EDITORIAL: Now for action
The NRA has spent a lot of time and energy just in preparing the action plan. Now, it is time to put the plan into action
The National Reconstruction Authority (NRA) which is solely responsible for carrying out reconstruction of individual houses and public infrastructure has come under severe criticism for the slow progress on the reconstruction works in the most quake affected districts.
More than half a million people have been directly affected by the devastating earthquake that occurred in 2015.
It has been more than 18 months since the quake rendered these people homeless and left around 9,000 others dead. But the NRA has been very slow in expediting the reconstruction works.
The NRA conducted a survey of beneficiaries in 14 most affected districts.
However, more than 190,000 people have lodged their complaints arguing that they had been left out from the beneficiary list when the survey was commissioned.
This is one of the major challenges that the NRA needs to settle without further delay. The NRA’s working procedure is slow, and it has yet to start the beneficiary survey in three districts in the Kathmandu Valley.
Recently, a steering committee led by PM Pushpa Kamal Dahal has approved the action plan to expedite the post-reconstruction works, a plan which should have been in place within a couple of months after the disaster.
As per the plan the NRA has envisaged conducting beneficiary survey in 17 less affected districts by January next year.
The authority has however claimed that 81 percent of the beneficiaries in most of the affected districts have collected the first installment of the grant to be provided by the government for rebuilding damaged houses.
The action plan has also envisaged relocating 358 settlements from the highly vulnerable areas to safer places within the districts and speed up the land registration process of the quake survivors..
Many survivors have been deprived of the grant as they do not have the land ownership certificate in their names.

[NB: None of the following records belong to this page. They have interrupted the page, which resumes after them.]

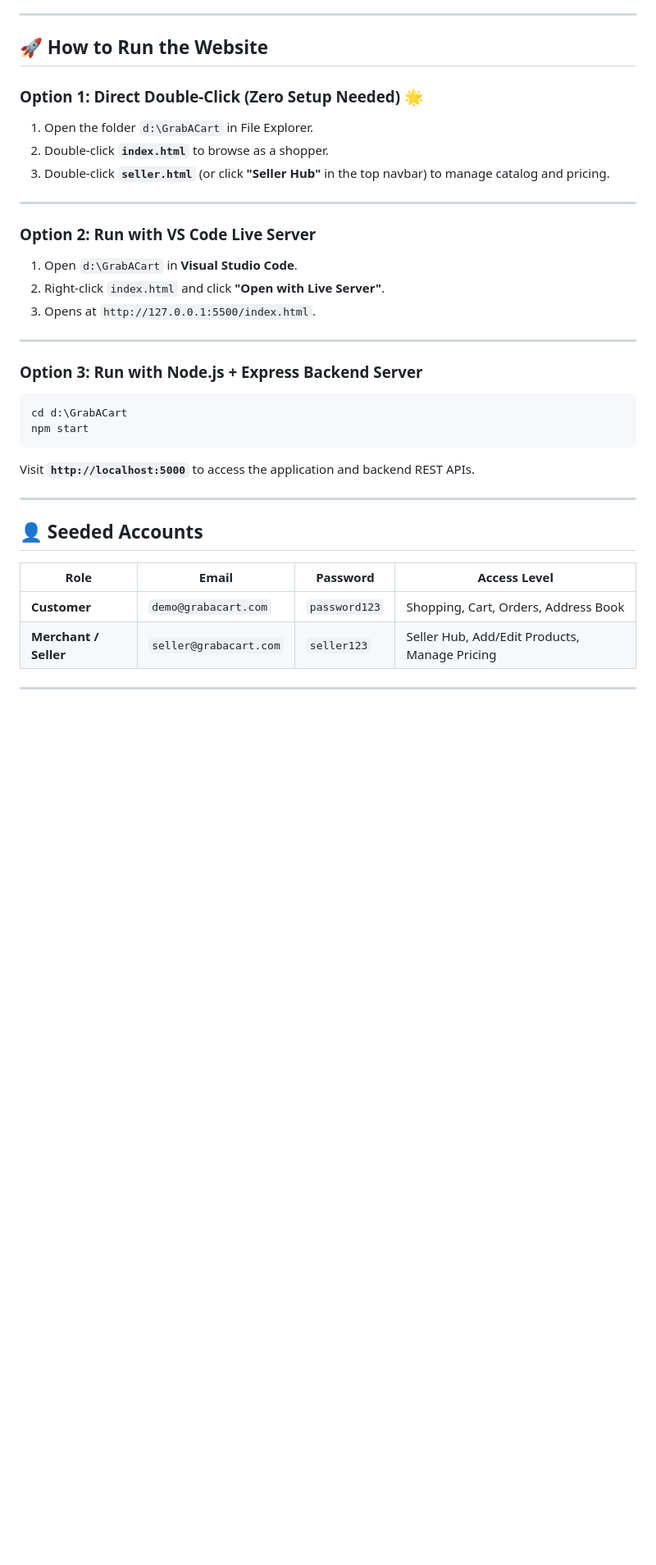
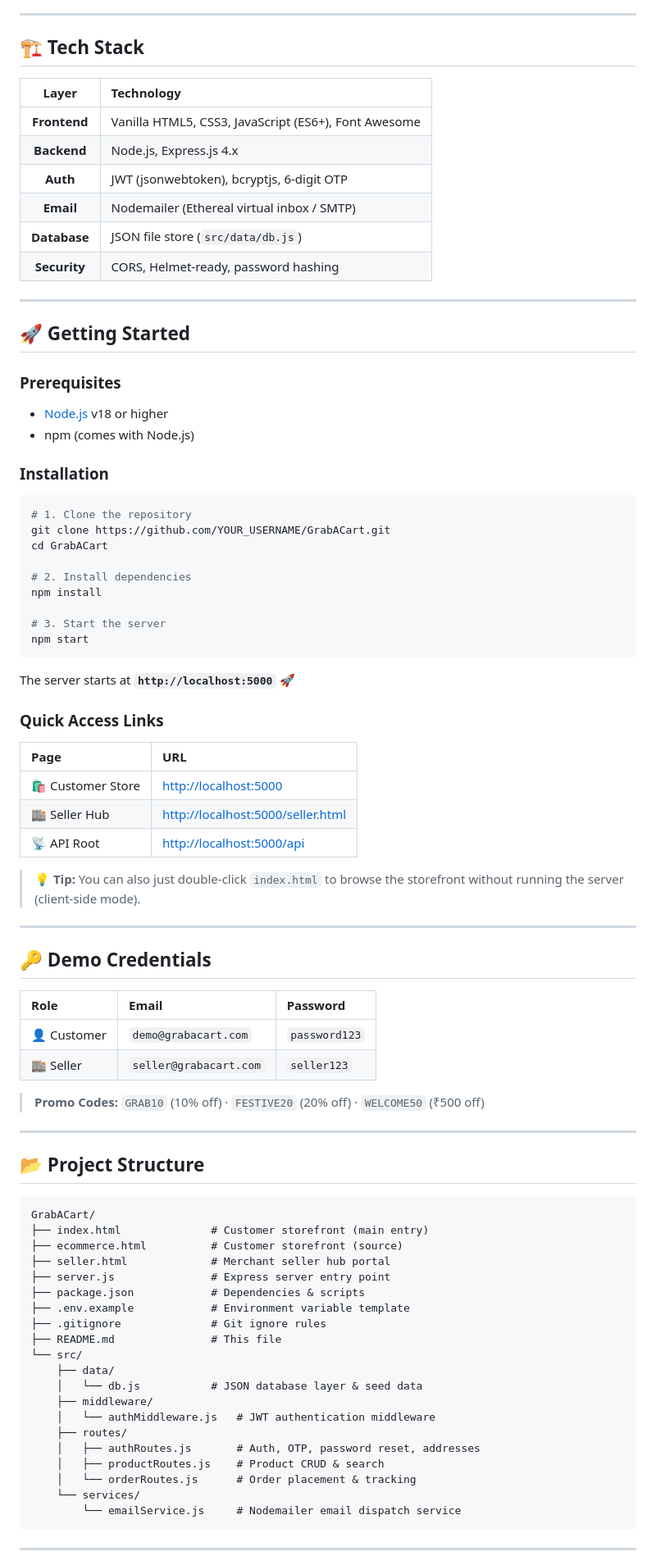
Before and after one commit to Hemanth-19-12/GrabACart, a Markdown page: README.md, the part around one of its changes. Shown at 82% size. GitHub-like rendering; blank space fills up the shorter version.

````diff
--- a/README.md
+++ b/README.md
@@ -58,37 +73,89 @@
 
 ---
 
-## 🚀 How to Run the Website
+## 🏗️ Tech Stack
 
-### Option 1: Direct Double-Click (Zero Setup Needed) 🌟
-1. Open the folder `d:\GrabACart` in File Explorer.
-2. Double-click **`index.html`** to browse as a shopper.
-3. Double-click **`seller.html`** (or click **"Seller Hub"** in the top navbar) to manage catalog and pricing.
+| Layer | Technology |
+|:---:|:---|
+| **Frontend** | Vanilla HTML5, CSS3, JavaScript (ES6+), Font Awesome |
+| **Backend** | Node.js, Express.js 4.x |
+| **Auth** | JWT (jsonwebtoken), bcryptjs, 6-digit OTP |
+| **Email** | Nodemailer (Ethereal virtual inbox / SMTP) |
+| **Database** | JSON file store (`src/data/db.js`) |
+| **Security** | CORS, Helmet-ready, password hashing |
 
 ---
 
-### Option 2: Run with VS Code Live Server
-1. Open `d:\GrabACart` in **Visual Studio Code**.
-2. Right-click `index.html` and click **"Open with Live Server"**.
-3. Opens at `http://127.0.0.1:5500/index.html`.
+## 🚀 Getting Started
+
+### Prerequisites
+
+- [Node.js](https://nodejs.org/) v18 or higher
+- npm (comes with Node.js)
+
+### Installation
+
+```bash
+# 1. Clone the repository
+git clone https://github.com/YOUR_USERNAME/GrabACart.git
+cd GrabACart
+
+# 2. Install dependencies
+npm install
+
+# 3. Start the server
+npm start
+```
+
+The server starts at **`http://localhost:5000`** 🚀
+
+### Quick Access Links
+
+| Page | URL |
+|:---|:---|
+| 🛍️ Customer Store | [http://localhost:5000](http://localhost:5000) |
+| 🏬 Seller Hub | [http://localhost:5000/seller.html](http://localhost:5000/seller.html) |
+| 📡 API Root | [http://localhost:5000/api](http://localhost:5000/api) |
+
+> **💡 Tip:** You can also just double-click `index.html` to browse the storefront without running the server (client-side mode).
 
 ---
 
-### Option 3: Run with Node.js + Express Backend Server
-```powershell
-cd d:\GrabACart
-npm start
-```
-Visit **`http://localhost:5000`** to access the application and backend REST APIs.
+## 🔑 Demo Credentials
+
+| Role | Email | Password |
+|:---|:---|:---|
+| 👤 Customer | `demo@grabacart.com` | `password123` |
+| 🏬 Seller | `seller@grabacart.com` | `seller123` |
+
+> **Promo Codes:** `GRAB10` (10% off) · `FESTIVE20` (20% off) · `WELCOME50` (₹500 off)
 
 ---
 
-## 👤 Seeded Accounts
+## 📂 Project Structure
 
-| Role | Email | Password | Access Level |
-|---|---|---|---|
-| **Customer** | `demo@grabacart.com` | `password123` | Shopping, Cart, Orders, Address Book |
-| **Merchant / Seller** | `seller@grabacart.com` | `seller123` | Seller Hub, Add/Edit Products, Manage Pricing |
+```
+GrabACart/
+├── index.html              # Customer storefront (main entry)
+├── ecommerce.html          # Customer storefront (source)
+├── seller.html             # Merchant seller hub portal
+├── server.js               # Express server entry point
+├── package.json            # Dependencies & scripts
+├── .env.example            # Environment variable template
+├── .gitignore              # Git ignore rules
+├── README.md               # This file
+└── src/
+    ├── data/
+    │   └── db.js           # JSON database layer & seed data
+    ├── middleware/
+    │   └── authMiddleware.js   # JWT authentication middleware
+    ├── routes/
+    │   ├── authRoutes.js       # Auth, OTP, password reset, addresses
+    │   ├── productRoutes.js    # Product CRUD & search
+    │   └── orderRoutes.js      # Order placement & tracking
+    └── services/
+        └── emailService.js     # Nodemailer email dispatch service
+```
 
 ---
 
````
Also changed, not shown: other parts of README.md (+134 -79 lines).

Other challenges are the non-availability of construction materials and skilled labourers in the villages.
Such problems should be resolved by the concerned ministries.
The NRA plans to reconstruct the 7,923 schools damaged in the quake by mid-April 2018. It shows the schools have received low priority.
But it has rebuilt 200 health facilities with pre-fab structure and the remaining 268 will be rebuilt by end of this fiscal. But it will take at least another two years to reconstruct the cultural heritage sites, roads, bridges and drinking water facilities.
The NRA should have given top priority to rebuild the damaged individual houses, drinking water facilities, schools and health centres. People could have quickly returned to normal activities had the government worked in a coordinated manner shortly after the disasters.
A lesson learned from last year’s devastating quake that occurred after 80 years of the other big one is that the government should already have prepared a detailed plan of action in advance to handle a humanitarian crisis of such a large scale.
Scientists had warned that a major earthquake was likely to strike in Nepal anytime soon but the government paid little attention towards adequate preparedness.
The NRA has spent a lot of time and energy just in preparing the action plan. Now, it is time to put the plan into action.
Child marriage is still practised in many parts of the country although it is against the law. It was reported Sunday that such marriages have increased to worrying levels this year in Rukum district.
A study made public on the occasion of Universal Children’s Day Sunday reveals that 57 per cent of the children get married in the district.
Moreover, it was found that in one remote VDC in the district more than 72 per cent of the children are married before they reach the legal age to do so.
These discrepancies are attributed to, among other things, the lack of awareness and education and also the prevailing traditional beliefs.
It is found that many of the children get married without the permission of their parents, which is a disturbing trend and also partly responsible for the high incidence of this illegal practice.
Although campaigns have been carried out to eradicate child marriage they have not succeeded in doing so.
Child marriage is a social evil and should be discouraged, but so far efforts to deal with this evil have proved to be ineffective calling for strict implementation of the law so as to deal with such marriages.